Has your work within the ALMA jury added ideas to your work as a writer?

For me, reading and writing have always belonged together. I´ve had the privilege to work in a context where reading and conversations about books have been in focus. This mission within the ALMA jury is of course very special, as the nominees are from all around the world. Personally I think that it´s incredibly stimulating to take part of the work of reading promoters from other countries. And I am quite convinced that it makes me a better and more conscious as a writer.

Photo: Stefan Tell

Photo: Stefan Tell


Image: Opal Publishing House

Image: Opal Publishing House

Image: Opal Publishing House

Image: Opal Publishing House


Congrats Elina Druker!

October 30, 2012
Photo: Stefan Tell

Elina Druker, PhD and member of the ALMA jury, has been appointed University Lecturer in comparative literature with at focus on children and young people. This is the first lectureship with this direction at Stockholm University. The award office caught Elina for a comment between her lectures at the university.

Congratulations on your new job! What significance does it have, do you think, that Stockholm University has instituted this lectureship?

Thanks, I´m really happy! Stockholm University has had a professorship in literature focusing on children’s and young adult literature since the early 80s. It’s great that we get a lectureship in the same direction, it will strengthen our literary profile further.

What are the current issues within the research field of children’s and young adult literature today internationally?

The Research areas expand in different directions, indicating that the topic has been established in many countries. Intermedial research, gender studies and cognitive studies are exciting areas among other things.

You are involved in the project “Children’s Literature, Culture and Cognition”, can you tell us about this?

It is a series of books on new European and Scandinavian children’s literature research, which will be launched soon. We are four editors from four different countries, so it is a very exciting and stimulating cooperation.

Do you have any hopes and aims with this new lectureship?

My special interest is picture books, so I hope to draw attention to the picture book further in my work. It is an area within children’s literature where very much is happening right now, both in Sweden and internationally.

Elina Druker begins her new employment on February 1, 2013.

Crowded Book After-Work with Mats Berggren

October 10, 2012
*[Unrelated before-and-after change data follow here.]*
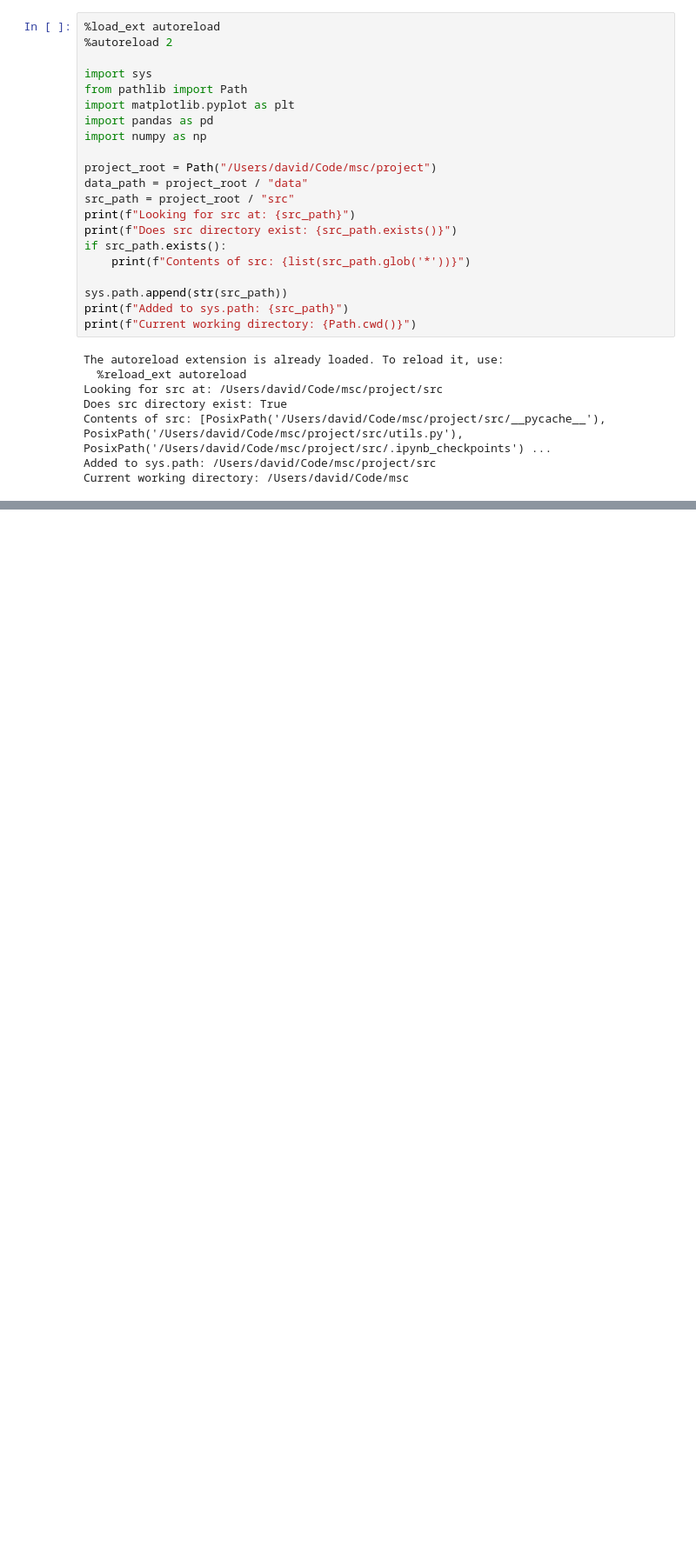
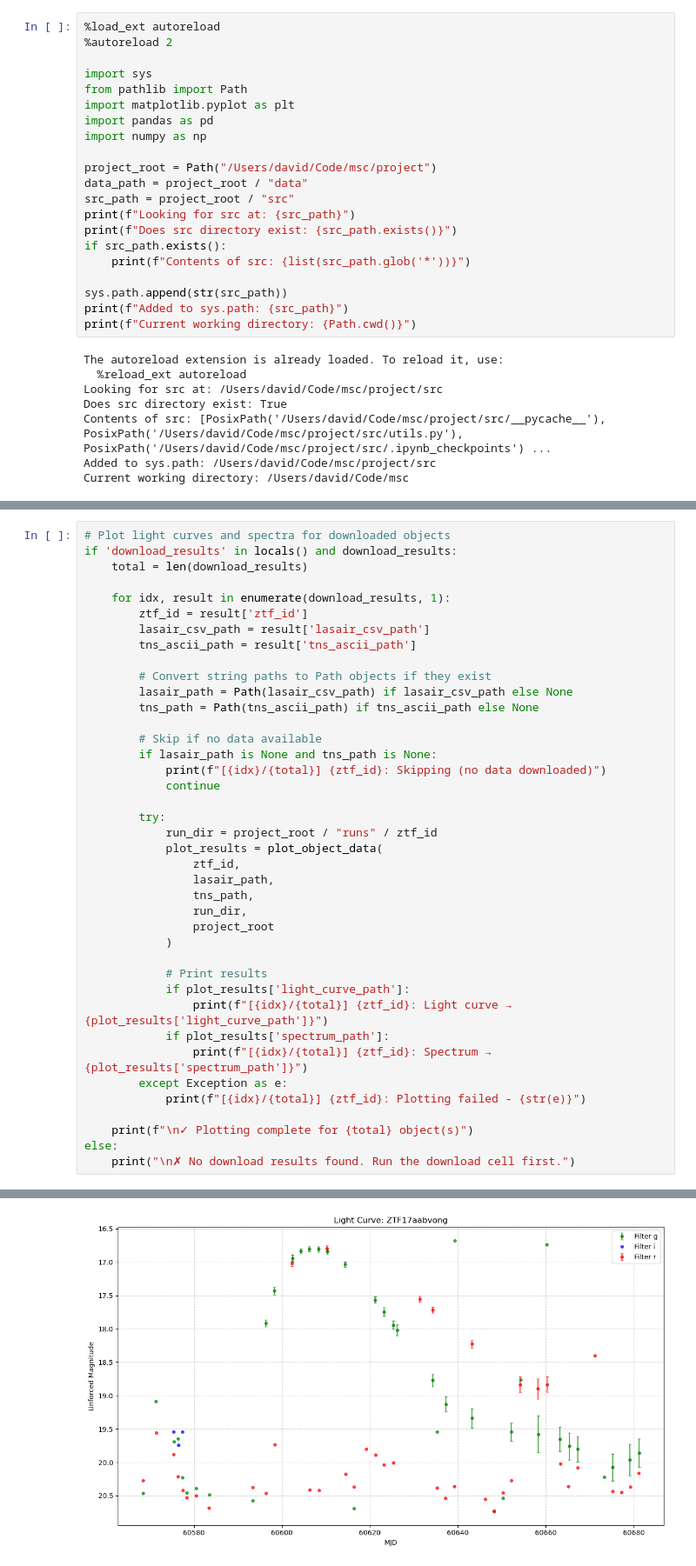
Before and after one commit to heffernan111/msc-dissertation, a Jupyter notebook: project/src/process.ipynb, the cells around one changed output, grey strips where cells are left out. Shown at 87% size. Drawn from its saved outputs; the diff is of its cells as text; blank space fills up the shorter version.

Commit message:
new data process

```diff
--- a/project/src/process.ipynb
+++ b/project/src/process.ipynb
@@ -103,0 +161,41 @@ else:
+# %%
+# Plot light curves and spectra for downloaded objects
+if 'download_results' in locals() and download_results:
+    total = len(download_results)
+
+    for idx, result in enumerate(download_results, 1):
+        ztf_id = result['ztf_id']
+        lasair_csv_path = result['lasair_csv_path']
+        tns_ascii_path = result['tns_ascii_path']
+
+        # Convert string paths to Path objects if they exist
+        lasair_path = Path(lasair_csv_path) if lasair_csv_path else None
+        tns_path = Path(tns_ascii_path) if tns_ascii_path else None
+
+        # Skip if no data available
+        if lasair_path is None and tns_path is None:
+            print(f"[{idx}/{total}] {ztf_id}: Skipping (no data downloaded)")
+            continue
+
+        try:
+            run_dir = project_root / "runs" / ztf_id
+            plot_results = plot_object_data(
+                ztf_id,
+                lasair_path,
+                tns_path,
+                run_dir,
+                project_root
+            )
+
+            # Print results
+            if plot_results['light_curve_path']:
+                print(f"[{idx}/{total}] {ztf_id}: Light curve → {plot_results['light_curve_path']}")
+            if plot_results['spectrum_path']:
+                print(f"[{idx}/{total}] {ztf_id}: Spectrum → {plot_results['spectrum_path']}")
+        except Exception as e:
+            print(f"[{idx}/{total}] {ztf_id}: Plotting failed - {str(e)}")
+
+    print(f"\n✓ Plotting complete for {total} object(s)")
+else:
+    print("\n✗ No download results found. Run the download cell first.")
+# %% [output]
@@ -103,0 +206 @@ else:
+[figure, added]
```
Also changed, not shown: parts of 4 cells of this notebook, 5 other files.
Yesterday, Mats Berggren, author and member of the Astrid Lindgren Memorial Award jury, held an inspiring lecture arranged by reading promoting project ”Children and Books” in Stockholm.  In a very compelling and personal way Mats talked about his own writing experiences as well as giving an insight into the works of the ALMA recipients to the audience (pedagogues and teachers
from schools in Stockholm).

“Children and Books” is a project aiming to stimulate children’s love for reading and to improve their language development. The project is a collaboration between Stockholm City Library, Skansen, the Education Department at Stockholm City and the Astrid Lindgren Memorial Award.